YOUR GOAL
Read the data, and whenever a line holds the word "handleSignUp", report that line.

DATA
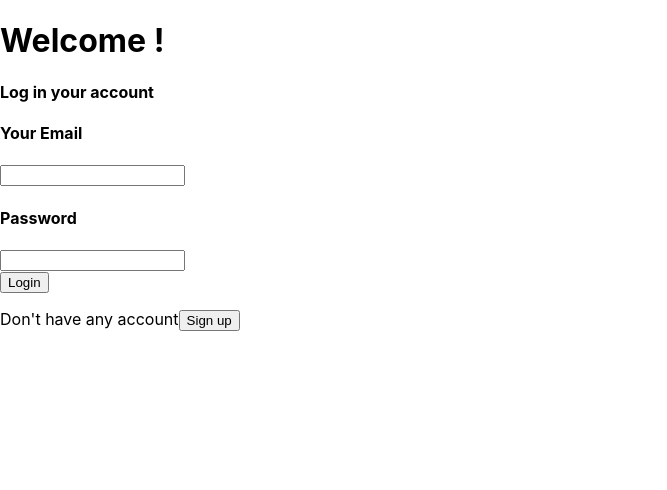
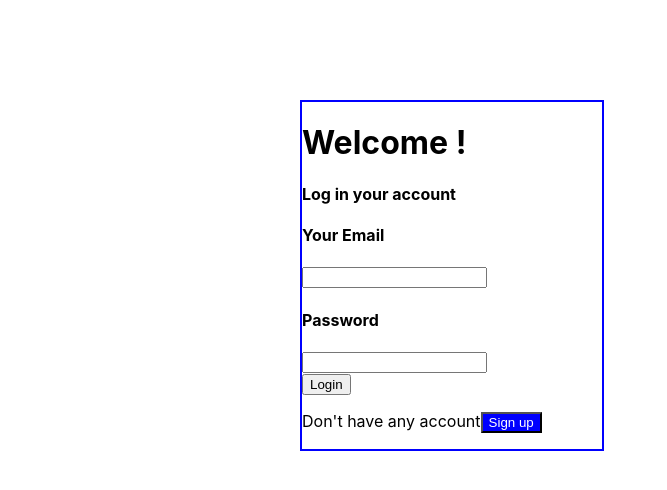
Before and after one commit to Rishi-kant/march15-assignments, a React (Create React App) app: page / in a window 1280 px wide. Shown: the top 490 px of the page, without its empty margins (0-667 px from the left). Built offline with nearby package versions, Linux system fonts and the light colour scheme.

Commit message:
changes in css

```diff
--- /dev/null
+++ b/src/components/SignUp.css
@@ -0,0 +1,8 @@
+
+
+.container2{
+    margin-top: 100px;
+    margin-left: 300px;
+    border: 2px solid blue;
+    width: 300px;
+}
--- a/src/components/SignUp.js
+++ b/src/components/SignUp.js
@@ -1,5 +1,5 @@
 
-
+import './SignUp.css'
 
 
 export default function SignUp(){
--- /dev/null
+++ b/src/components/Signin.css
@@ -0,0 +1,11 @@
+
+.container{
+    margin-top: 100px;
+    margin-left: 300px;
+    border: 2px solid blue;
+    width: 300px;
+}
+.signup-btn{
+    background-color: blue;
+    color: white;
+}
--- a/src/components/Signin.js
+++ b/src/components/Signin.js
@@ -1,5 +1,5 @@
 
-
+import './Signin.css'
 
 export default function Signin({handleSignUp}){
     return(
@@ -12,7 +12,7 @@ export default function Signin({handleSignUp}){
             <input />
             <br/>
             <button>Login</button>
-            <p>Don't have any account<button onClick={handleSignUp}>Sign up</button></p>
+            <p>Don't have any account<button className="signup-btn" onClick={handleSignUp}>Sign up</button></p>
         </div>
     )
 }
```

TASK RESULT
 export default function Signin({handleSignUp}){
@@ -12,7 +12,7 @@ export default function Signin({handleSignUp}){
-            <p>Don't have any account<button onClick={handleSignUp}>Sign up</button></p>
+            <p>Don't have any account<button className="signup-btn" onClick={handleSignUp}>Sign up</button></p>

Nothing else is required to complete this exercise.